TASK OBJECTIVE: Your task is to copy every line of the records below that contains "predictions".

GIVEN ENTRIES:
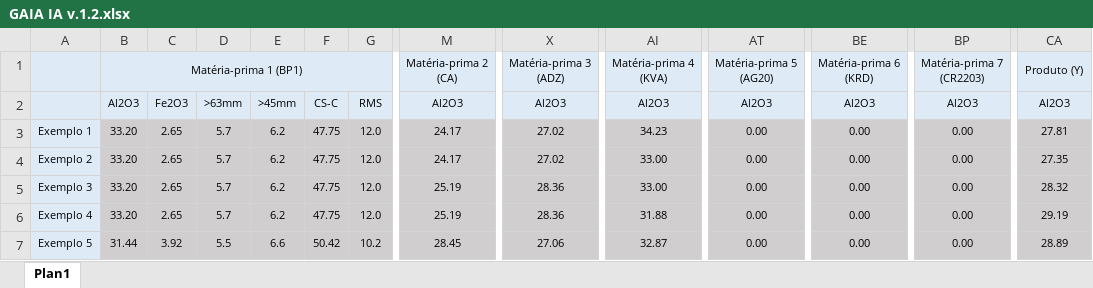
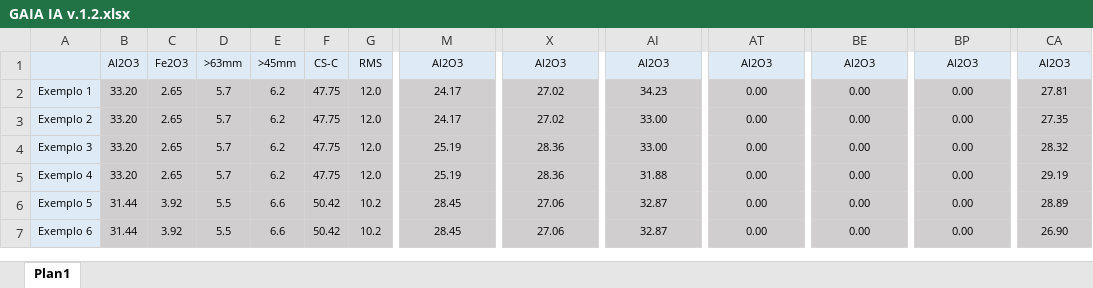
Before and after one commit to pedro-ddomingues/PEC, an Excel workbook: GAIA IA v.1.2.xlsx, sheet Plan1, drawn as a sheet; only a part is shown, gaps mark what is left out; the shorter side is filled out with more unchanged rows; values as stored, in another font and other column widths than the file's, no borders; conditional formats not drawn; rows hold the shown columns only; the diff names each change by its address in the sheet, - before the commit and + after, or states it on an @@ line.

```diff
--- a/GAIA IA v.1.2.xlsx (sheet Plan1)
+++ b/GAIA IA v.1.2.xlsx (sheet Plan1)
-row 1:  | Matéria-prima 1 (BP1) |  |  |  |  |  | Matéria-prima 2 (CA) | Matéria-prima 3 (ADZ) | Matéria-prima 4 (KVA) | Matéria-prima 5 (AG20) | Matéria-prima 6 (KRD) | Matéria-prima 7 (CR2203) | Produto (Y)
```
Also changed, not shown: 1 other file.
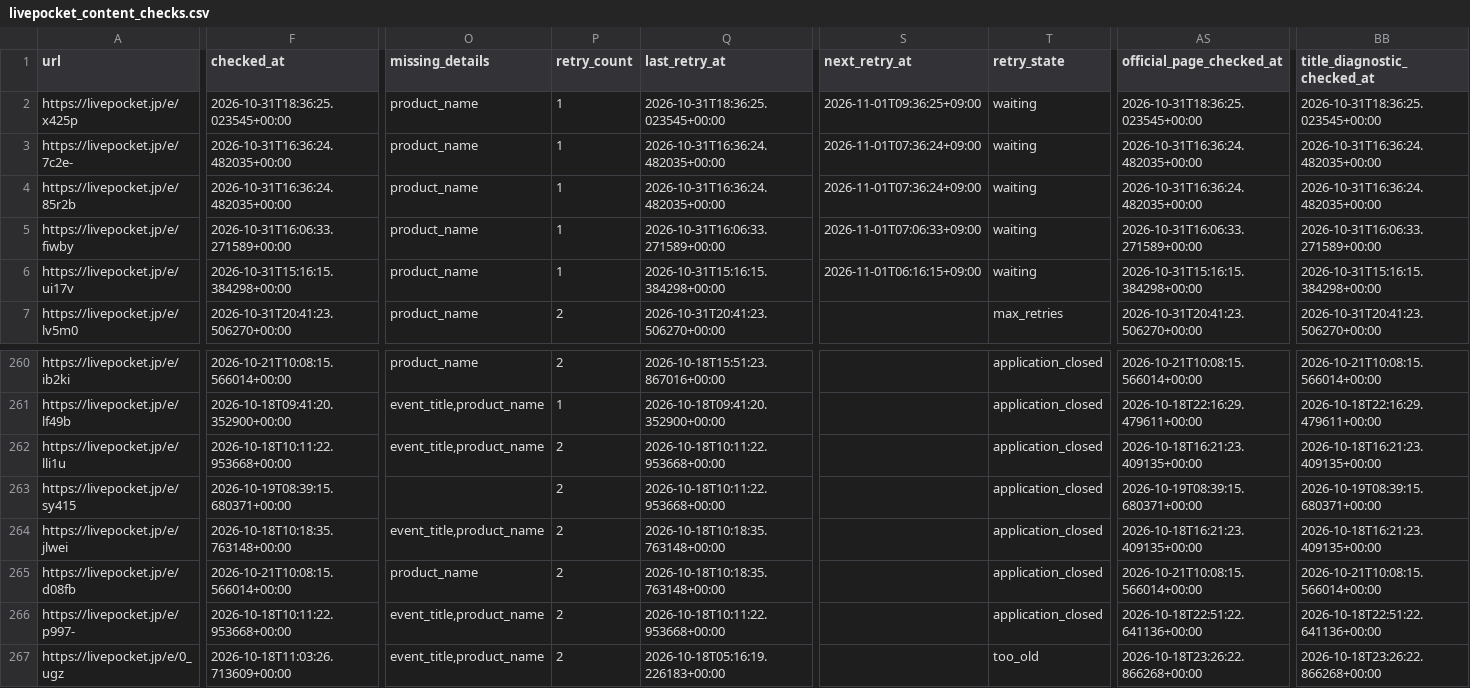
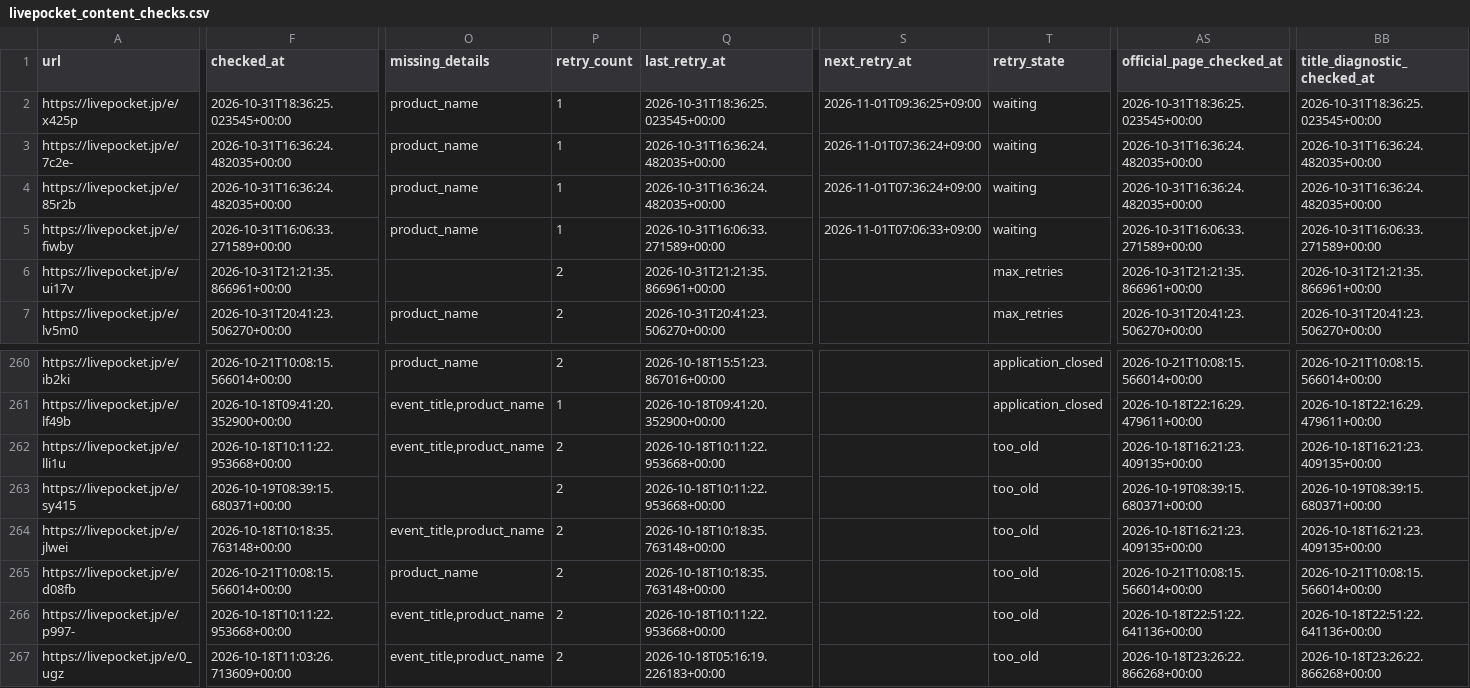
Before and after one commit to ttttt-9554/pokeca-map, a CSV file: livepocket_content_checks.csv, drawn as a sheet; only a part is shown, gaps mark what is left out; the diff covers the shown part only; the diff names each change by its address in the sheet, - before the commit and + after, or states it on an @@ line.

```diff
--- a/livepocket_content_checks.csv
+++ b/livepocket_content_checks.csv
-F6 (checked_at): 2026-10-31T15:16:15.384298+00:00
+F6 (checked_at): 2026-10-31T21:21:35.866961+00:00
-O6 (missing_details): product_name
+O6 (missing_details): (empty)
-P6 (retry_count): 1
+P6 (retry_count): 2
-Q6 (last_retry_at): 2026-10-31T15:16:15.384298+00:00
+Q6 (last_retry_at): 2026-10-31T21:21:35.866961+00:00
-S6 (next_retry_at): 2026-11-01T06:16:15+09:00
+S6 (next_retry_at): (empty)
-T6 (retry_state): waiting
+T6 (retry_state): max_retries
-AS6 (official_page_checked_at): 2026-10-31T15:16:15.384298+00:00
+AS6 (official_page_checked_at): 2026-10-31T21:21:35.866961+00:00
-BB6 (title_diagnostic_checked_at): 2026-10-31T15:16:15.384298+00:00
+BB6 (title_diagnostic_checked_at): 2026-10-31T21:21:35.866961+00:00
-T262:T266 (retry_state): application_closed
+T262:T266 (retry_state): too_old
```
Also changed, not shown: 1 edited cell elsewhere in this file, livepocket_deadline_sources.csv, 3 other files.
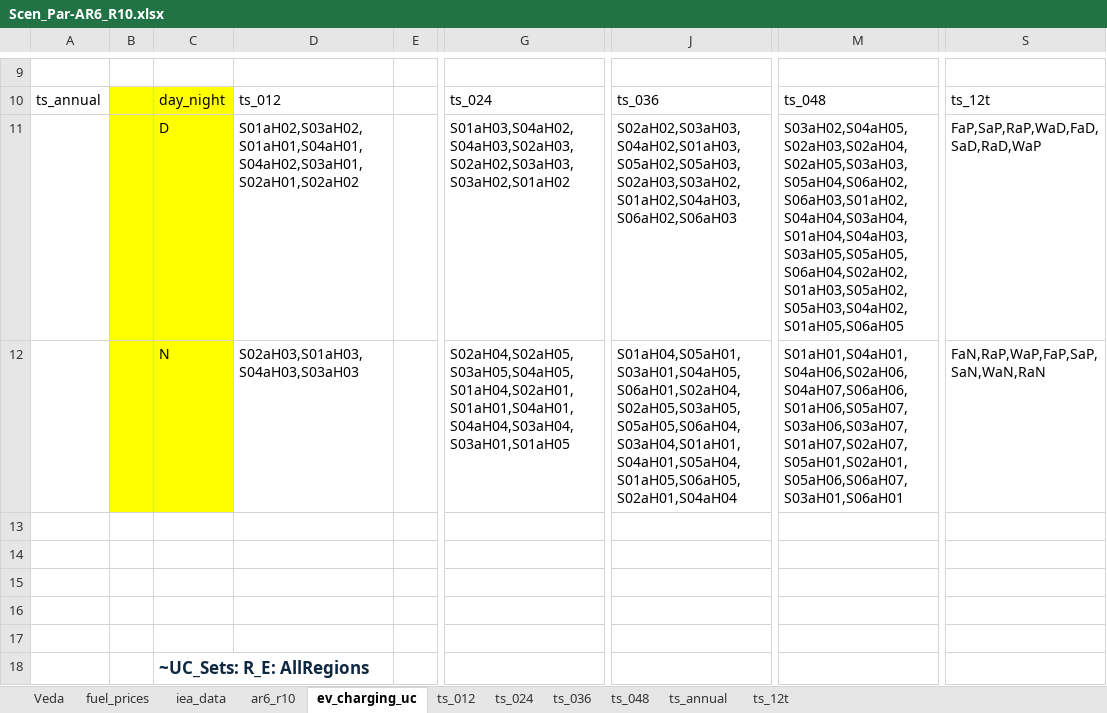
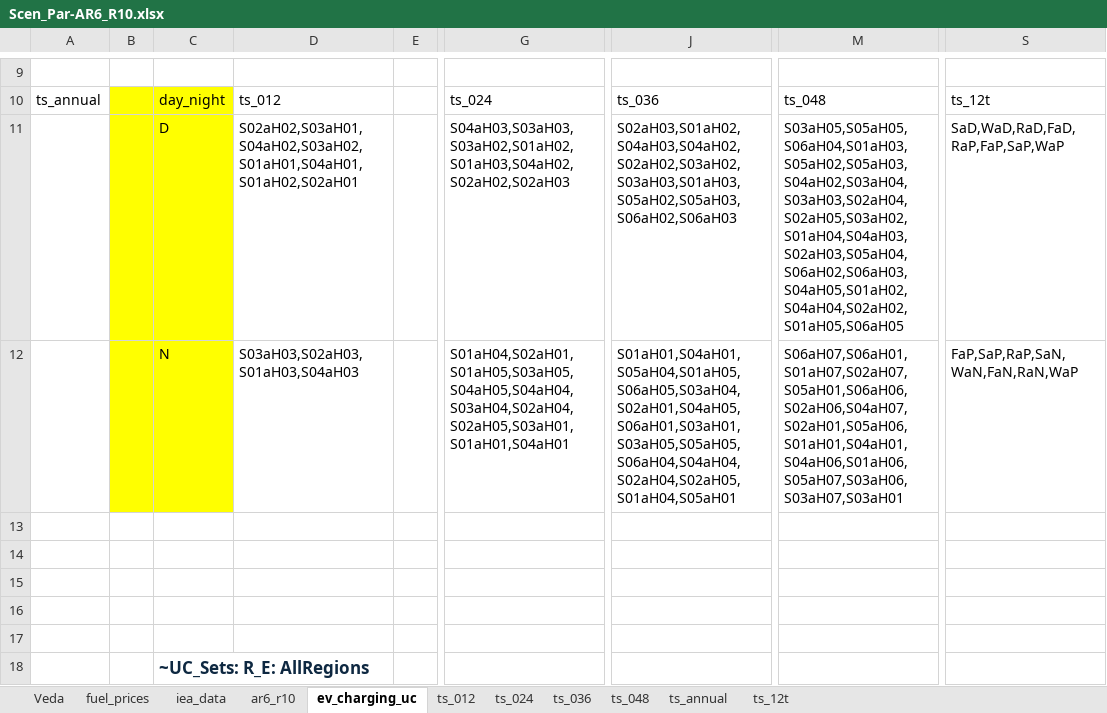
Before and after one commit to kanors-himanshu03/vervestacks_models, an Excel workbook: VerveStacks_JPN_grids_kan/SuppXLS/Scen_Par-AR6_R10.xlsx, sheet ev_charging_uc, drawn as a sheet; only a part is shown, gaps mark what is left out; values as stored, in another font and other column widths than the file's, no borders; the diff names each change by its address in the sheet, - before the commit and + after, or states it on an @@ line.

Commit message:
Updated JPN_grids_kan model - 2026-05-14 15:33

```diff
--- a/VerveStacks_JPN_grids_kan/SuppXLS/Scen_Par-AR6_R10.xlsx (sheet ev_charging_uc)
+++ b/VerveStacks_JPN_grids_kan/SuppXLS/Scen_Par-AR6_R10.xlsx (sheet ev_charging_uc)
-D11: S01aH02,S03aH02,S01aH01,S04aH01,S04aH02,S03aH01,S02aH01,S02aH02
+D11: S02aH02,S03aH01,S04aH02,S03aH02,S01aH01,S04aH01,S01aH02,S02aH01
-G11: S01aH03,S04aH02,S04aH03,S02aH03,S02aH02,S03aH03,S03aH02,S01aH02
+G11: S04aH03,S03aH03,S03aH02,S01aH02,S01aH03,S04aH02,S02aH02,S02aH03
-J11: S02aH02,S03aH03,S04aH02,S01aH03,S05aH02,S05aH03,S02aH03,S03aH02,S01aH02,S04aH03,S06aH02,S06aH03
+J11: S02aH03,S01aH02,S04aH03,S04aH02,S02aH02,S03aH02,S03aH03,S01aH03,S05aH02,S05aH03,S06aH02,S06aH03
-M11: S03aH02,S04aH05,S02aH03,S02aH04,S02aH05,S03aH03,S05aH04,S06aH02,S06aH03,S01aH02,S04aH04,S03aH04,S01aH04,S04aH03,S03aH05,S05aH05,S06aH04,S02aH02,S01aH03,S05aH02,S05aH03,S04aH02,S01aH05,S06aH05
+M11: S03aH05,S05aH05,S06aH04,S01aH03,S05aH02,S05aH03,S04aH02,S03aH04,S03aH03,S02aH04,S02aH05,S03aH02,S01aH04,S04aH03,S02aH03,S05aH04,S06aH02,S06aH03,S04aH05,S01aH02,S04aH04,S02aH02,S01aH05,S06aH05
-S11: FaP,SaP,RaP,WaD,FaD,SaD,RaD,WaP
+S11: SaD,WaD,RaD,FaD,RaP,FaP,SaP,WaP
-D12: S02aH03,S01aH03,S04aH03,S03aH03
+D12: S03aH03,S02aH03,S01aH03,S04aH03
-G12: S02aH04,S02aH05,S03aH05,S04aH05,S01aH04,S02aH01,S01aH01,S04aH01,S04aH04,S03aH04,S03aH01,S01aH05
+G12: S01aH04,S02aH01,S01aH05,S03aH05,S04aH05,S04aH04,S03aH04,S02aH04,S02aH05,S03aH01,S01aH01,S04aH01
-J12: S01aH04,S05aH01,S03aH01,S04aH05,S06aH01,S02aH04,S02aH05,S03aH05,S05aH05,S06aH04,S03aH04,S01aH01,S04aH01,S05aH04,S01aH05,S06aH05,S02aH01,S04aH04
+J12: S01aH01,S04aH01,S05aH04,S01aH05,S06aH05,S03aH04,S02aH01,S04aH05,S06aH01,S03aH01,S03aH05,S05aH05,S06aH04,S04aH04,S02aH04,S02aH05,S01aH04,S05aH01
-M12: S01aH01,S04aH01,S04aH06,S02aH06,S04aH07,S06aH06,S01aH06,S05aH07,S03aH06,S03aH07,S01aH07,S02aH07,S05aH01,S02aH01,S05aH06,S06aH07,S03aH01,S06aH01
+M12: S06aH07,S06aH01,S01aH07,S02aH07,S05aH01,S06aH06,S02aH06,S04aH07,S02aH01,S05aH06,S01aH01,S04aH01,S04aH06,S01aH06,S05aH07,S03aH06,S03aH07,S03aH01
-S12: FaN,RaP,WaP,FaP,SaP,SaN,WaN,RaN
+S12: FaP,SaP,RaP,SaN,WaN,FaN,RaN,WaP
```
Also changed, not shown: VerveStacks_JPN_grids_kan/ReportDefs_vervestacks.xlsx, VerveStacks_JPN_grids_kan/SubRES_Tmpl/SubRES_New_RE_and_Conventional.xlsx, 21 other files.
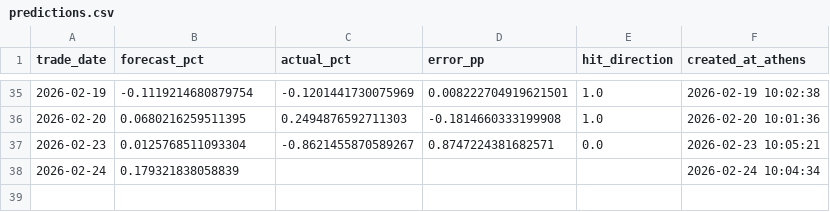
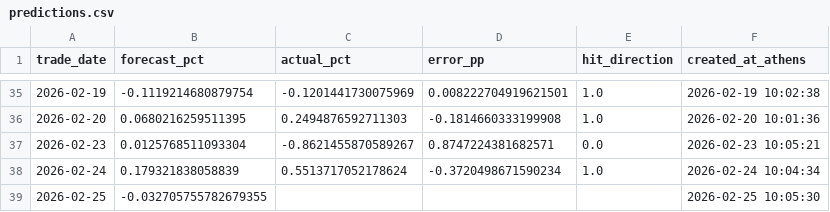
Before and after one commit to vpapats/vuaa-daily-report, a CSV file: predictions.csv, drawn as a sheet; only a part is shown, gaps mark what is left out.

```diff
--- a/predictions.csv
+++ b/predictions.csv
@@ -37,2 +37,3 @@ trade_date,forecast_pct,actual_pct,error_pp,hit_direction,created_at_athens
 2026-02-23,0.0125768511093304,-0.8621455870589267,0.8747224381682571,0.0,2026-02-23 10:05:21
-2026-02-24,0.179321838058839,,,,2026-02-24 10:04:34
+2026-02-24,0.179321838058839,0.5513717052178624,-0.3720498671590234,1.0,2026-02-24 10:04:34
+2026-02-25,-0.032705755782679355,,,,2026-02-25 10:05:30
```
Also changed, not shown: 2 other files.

RESULT OF THE EXERCISE:
Before and after one commit to vpapats/vuaa-daily-report, a CSV file: predictions.csv, drawn as a sheet; only a part is shown, gaps mark what is left out.
--- a/predictions.csv
+++ b/predictions.csv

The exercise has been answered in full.